- **Instructions for the task**: Take the data and return it in full. Change nothing.

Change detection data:
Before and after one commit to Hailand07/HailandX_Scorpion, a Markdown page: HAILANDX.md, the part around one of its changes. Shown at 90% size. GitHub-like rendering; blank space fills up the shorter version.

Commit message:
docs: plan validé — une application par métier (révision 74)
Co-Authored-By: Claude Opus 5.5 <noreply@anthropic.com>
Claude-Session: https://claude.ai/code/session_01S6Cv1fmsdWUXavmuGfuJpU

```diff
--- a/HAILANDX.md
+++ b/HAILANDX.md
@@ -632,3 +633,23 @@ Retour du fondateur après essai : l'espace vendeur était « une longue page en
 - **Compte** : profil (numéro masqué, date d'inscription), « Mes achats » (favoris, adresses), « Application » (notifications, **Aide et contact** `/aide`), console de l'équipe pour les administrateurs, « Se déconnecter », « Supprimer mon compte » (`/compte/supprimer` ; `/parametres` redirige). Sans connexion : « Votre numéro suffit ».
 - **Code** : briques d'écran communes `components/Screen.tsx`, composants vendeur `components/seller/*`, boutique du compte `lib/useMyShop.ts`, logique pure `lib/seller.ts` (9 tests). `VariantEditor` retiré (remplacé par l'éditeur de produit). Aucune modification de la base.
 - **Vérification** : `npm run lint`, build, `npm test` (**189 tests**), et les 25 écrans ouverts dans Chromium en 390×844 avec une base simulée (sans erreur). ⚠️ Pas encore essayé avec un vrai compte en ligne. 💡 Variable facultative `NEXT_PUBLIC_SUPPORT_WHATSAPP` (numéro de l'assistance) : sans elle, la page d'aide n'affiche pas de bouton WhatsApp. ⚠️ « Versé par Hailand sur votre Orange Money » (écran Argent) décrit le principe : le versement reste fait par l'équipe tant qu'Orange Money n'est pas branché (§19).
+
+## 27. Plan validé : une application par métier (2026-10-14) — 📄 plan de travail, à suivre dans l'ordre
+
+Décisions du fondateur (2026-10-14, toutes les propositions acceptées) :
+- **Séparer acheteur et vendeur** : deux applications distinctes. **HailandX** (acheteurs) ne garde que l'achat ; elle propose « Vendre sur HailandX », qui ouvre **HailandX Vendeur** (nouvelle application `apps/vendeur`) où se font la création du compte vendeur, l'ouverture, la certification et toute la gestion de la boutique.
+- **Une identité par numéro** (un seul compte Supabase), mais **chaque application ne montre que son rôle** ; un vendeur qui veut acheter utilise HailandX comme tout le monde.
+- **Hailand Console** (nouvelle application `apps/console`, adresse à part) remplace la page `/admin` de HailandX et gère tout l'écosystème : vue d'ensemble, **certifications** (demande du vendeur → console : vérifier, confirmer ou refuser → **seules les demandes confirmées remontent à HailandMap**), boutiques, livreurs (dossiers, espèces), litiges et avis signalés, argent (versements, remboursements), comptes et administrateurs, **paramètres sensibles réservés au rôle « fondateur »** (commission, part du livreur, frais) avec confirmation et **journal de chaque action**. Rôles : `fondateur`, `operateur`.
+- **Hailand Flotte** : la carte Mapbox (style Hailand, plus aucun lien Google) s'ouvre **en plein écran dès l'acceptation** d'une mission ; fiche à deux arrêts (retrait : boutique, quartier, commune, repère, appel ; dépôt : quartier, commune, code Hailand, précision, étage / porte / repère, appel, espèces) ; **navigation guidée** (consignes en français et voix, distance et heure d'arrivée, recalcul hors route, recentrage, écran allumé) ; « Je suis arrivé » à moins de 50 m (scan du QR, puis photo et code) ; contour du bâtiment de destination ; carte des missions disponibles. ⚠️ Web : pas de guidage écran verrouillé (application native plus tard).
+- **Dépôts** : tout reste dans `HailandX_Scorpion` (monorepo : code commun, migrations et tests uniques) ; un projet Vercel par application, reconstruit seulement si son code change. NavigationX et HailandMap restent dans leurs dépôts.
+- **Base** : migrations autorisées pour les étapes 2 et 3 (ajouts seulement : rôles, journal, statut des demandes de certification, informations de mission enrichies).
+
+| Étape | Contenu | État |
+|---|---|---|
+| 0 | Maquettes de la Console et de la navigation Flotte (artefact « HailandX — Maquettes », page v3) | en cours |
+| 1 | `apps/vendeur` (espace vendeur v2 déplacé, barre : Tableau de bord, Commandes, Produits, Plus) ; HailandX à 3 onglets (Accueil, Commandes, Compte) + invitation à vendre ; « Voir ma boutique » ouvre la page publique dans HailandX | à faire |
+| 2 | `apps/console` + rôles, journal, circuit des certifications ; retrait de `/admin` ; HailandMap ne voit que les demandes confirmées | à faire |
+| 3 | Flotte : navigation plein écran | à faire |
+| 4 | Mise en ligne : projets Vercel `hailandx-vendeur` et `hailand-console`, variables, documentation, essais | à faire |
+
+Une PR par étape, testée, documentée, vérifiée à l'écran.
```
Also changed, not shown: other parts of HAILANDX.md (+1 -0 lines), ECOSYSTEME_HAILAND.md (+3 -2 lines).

- **Response to the task**:
Before and after one commit to Hailand07/HailandX_Scorpion, a Markdown page: HAILANDX.md, the part around one of its changes. Shown at 90% size. GitHub-like rendering; blank space fills up the shorter version.

Commit message:
docs: plan validé — une application par métier (révision 74)
Co-Authored-By: Claude Opus 5.5 <noreply@anthropic.com>
Claude-Session: https://claude.ai/code/session_01S6Cv1fmsdWUXavmuGfuJpU

```diff
--- a/HAILANDX.md
+++ b/HAILANDX.md
@@ -632,3 +633,23 @@ Retour du fondateur après essai : l'espace vendeur était « une longue page en
 - **Compte** : profil (numéro masqué, date d'inscription), « Mes achats » (favoris, adresses), « Application » (notifications, **Aide et contact** `/aide`), console de l'équipe pour les administrateurs, « Se déconnecter », « Supprimer mon compte » (`/compte/supprimer` ; `/parametres` redirige). Sans connexion : « Votre numéro suffit ».
 - **Code** : briques d'écran communes `components/Screen.tsx`, composants vendeur `components/seller/*`, boutique du compte `lib/useMyShop.ts`, logique pure `lib/seller.ts` (9 tests). `VariantEditor` retiré (remplacé par l'éditeur de produit). Aucune modification de la base.
 - **Vérification** : `npm run lint`, build, `npm test` (**189 tests**), et les 25 écrans ouverts dans Chromium en 390×844 avec une base simulée (sans erreur). ⚠️ Pas encore essayé avec un vrai compte en ligne. 💡 Variable facultative `NEXT_PUBLIC_SUPPORT_WHATSAPP` (numéro de l'assistance) : sans elle, la page d'aide n'affiche pas de bouton WhatsApp. ⚠️ « Versé par Hailand sur votre Orange Money » (écran Argent) décrit le principe : le versement reste fait par l'équipe tant qu'Orange Money n'est pas branché (§19).
+
+## 27. Plan validé : une application par métier (2026-10-14) — 📄 plan de travail, à suivre dans l'ordre
+
+Décisions du fondateur (2026-10-14, toutes les propositions acceptées) :
+- **Séparer acheteur et vendeur** : deux applications distinctes. **HailandX** (acheteurs) ne garde que l'achat ; elle propose « Vendre sur HailandX », qui ouvre **HailandX Vendeur** (nouvelle application `apps/vendeur`) où se font la création du compte vendeur, l'ouverture, la certification et toute la gestion de la boutique.
+- **Une identité par numéro** (un seul compte Supabase), mais **chaque application ne montre que son rôle** ; un vendeur qui veut acheter utilise HailandX comme tout le monde.
+- **Hailand Console** (nouvelle application `apps/console`, adresse à part) remplace la page `/admin` de HailandX et gère tout l'écosystème : vue d'ensemble, **certifications** (demande du vendeur → console : vérifier, confirmer ou refuser → **seules les demandes confirmées remontent à HailandMap**), boutiques, livreurs (dossiers, espèces), litiges et avis signalés, argent (versements, remboursements), comptes et administrateurs, **paramètres sensibles réservés au rôle « fondateur »** (commission, part du livreur, frais) avec confirmation et **journal de chaque action**. Rôles : `fondateur`, `operateur`.
+- **Hailand Flotte** : la carte Mapbox (style Hailand, plus aucun lien Google) s'ouvre **en plein écran dès l'acceptation** d'une mission ; fiche à deux arrêts (retrait : boutique, quartier, commune, repère, appel ; dépôt : quartier, commune, code Hailand, précision, étage / porte / repère, appel, espèces) ; **navigation guidée** (consignes en français et voix, distance et heure d'arrivée, recalcul hors route, recentrage, écran allumé) ; « Je suis arrivé » à moins de 50 m (scan du QR, puis photo et code) ; contour du bâtiment de destination ; carte des missions disponibles. ⚠️ Web : pas de guidage écran verrouillé (application native plus tard).
+- **Dépôts** : tout reste dans `HailandX_Scorpion` (monorepo : code commun, migrations et tests uniques) ; un projet Vercel par application, reconstruit seulement si son code change. NavigationX et HailandMap restent dans leurs dépôts.
+- **Base** : migrations autorisées pour les étapes 2 et 3 (ajouts seulement : rôles, journal, statut des demandes de certification, informations de mission enrichies).
+
+| Étape | Contenu | État |
+|---|---|---|
+| 0 | Maquettes de la Console et de la navigation Flotte (artefact « HailandX — Maquettes », page v3) | en cours |
+| 1 | `apps/vendeur` (espace vendeur v2 déplacé, barre : Tableau de bord, Commandes, Produits, Plus) ; HailandX à 3 onglets (Accueil, Commandes, Compte) + invitation à vendre ; « Voir ma boutique » ouvre la page publique dans HailandX | à faire |
+| 2 | `apps/console` + rôles, journal, circuit des certifications ; retrait de `/admin` ; HailandMap ne voit que les demandes confirmées | à faire |
+| 3 | Flotte : navigation plein écran | à faire |
+| 4 | Mise en ligne : projets Vercel `hailandx-vendeur` et `hailand-console`, variables, documentation, essais | à faire |
+
+Une PR par étape, testée, documentée, vérifiée à l'écran.
```
Also changed, not shown: other parts of HAILANDX.md (+1 -0 lines), ECOSYSTEME_HAILAND.md (+3 -2 lines).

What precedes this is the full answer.